The Supreme Court is poised to take up a new election law case that Republicans hope will recognize the overarching authority the Constitution granted the states in setting the rules for redistricting and congressional and presidential elections.
“The U.S. Constitution is crystal clear: state legislatures are responsible for drawing congressional maps, not state court judges, and certainly not with the aid of partisan political operatives,” Tim Moore, the Republican speaker of the North Carolina House of Representatives, said in March. His comment came after he launched an appeal of his state Supreme Court’s order redrawing the state’s electoral map against the wishes of the state’s GOP-majority legislature, according to The Epoch Times.
The case of Moore v. Harper was filed on March 17 after the Supreme Court of North Carolina required the state to redraw its existing congressional district maps for the 2022 primary and general elections. The respondent, Rebecca Harper, is one of 25 North Carolina voters involved in the case.
“It’s time to settle the elections clause once and for all,” Moore said.
The high court was scheduled to consider the petition on June 16. The next scheduled announcement of decisions on pending petitions is June 21. For a petition to be granted, at least four of the nine justices must agree.
Republicans emphasize the Constitution directly empowering the state’s legislatures to make the rules and conduct elections, state and presidential. However, the SCOUTS have never invoked the so-called Independent State Legislature Doctrine.

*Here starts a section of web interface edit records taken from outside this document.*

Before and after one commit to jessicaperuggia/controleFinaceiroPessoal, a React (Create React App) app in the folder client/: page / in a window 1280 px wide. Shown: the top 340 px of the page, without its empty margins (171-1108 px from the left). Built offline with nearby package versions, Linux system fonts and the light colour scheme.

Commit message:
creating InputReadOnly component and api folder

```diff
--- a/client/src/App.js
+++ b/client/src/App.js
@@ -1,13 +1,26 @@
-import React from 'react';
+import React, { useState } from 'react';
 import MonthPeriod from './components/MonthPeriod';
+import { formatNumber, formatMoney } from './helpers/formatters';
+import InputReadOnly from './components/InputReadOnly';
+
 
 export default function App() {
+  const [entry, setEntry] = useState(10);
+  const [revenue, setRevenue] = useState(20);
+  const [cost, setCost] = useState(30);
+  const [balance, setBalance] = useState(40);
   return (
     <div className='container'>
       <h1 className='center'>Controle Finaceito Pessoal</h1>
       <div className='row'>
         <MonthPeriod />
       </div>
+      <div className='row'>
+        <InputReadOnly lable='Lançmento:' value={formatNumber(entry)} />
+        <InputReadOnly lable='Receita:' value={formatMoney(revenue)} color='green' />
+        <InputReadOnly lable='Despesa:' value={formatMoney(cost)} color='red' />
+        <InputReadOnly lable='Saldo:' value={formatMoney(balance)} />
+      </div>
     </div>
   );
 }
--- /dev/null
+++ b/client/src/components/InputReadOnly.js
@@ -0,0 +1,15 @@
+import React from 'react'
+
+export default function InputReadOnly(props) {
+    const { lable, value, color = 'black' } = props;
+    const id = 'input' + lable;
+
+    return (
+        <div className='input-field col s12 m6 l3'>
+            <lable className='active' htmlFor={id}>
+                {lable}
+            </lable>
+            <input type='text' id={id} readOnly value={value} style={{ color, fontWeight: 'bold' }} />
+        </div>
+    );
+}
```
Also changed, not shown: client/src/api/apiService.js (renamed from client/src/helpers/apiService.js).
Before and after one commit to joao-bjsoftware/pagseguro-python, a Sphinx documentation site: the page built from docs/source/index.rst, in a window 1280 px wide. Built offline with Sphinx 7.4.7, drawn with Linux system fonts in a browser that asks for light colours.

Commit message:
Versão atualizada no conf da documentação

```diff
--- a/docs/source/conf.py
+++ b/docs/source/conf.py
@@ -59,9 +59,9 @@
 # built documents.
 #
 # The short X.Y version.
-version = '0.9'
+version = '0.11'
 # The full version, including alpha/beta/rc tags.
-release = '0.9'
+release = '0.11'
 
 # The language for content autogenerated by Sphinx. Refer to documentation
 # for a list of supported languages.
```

The elections clause in Article 1 states: “The Times, Places and Manner of holding Elections for Senators and Representatives, shall be prescribed in each State by the Legislature thereof.”
The clause on presidential electors in Article 2 states: “Each State shall appoint, in such Manner as the Legislature thereof may direct, a Number of Electors, equal to the whole Number of Senators and Representatives to which the State may be entitled in the Congress.”
According to the Epoch Times, four justices have indicated an interest in ruling on the doctrine. In contrast, three others cite Bush v. Gore, the case that resolved the disputed 2000 presidential election as to where the “doctrine” applied.
It is unclear when the opinion will be issued as the high court is working through a backlog of 18 opinions before they break for the summer.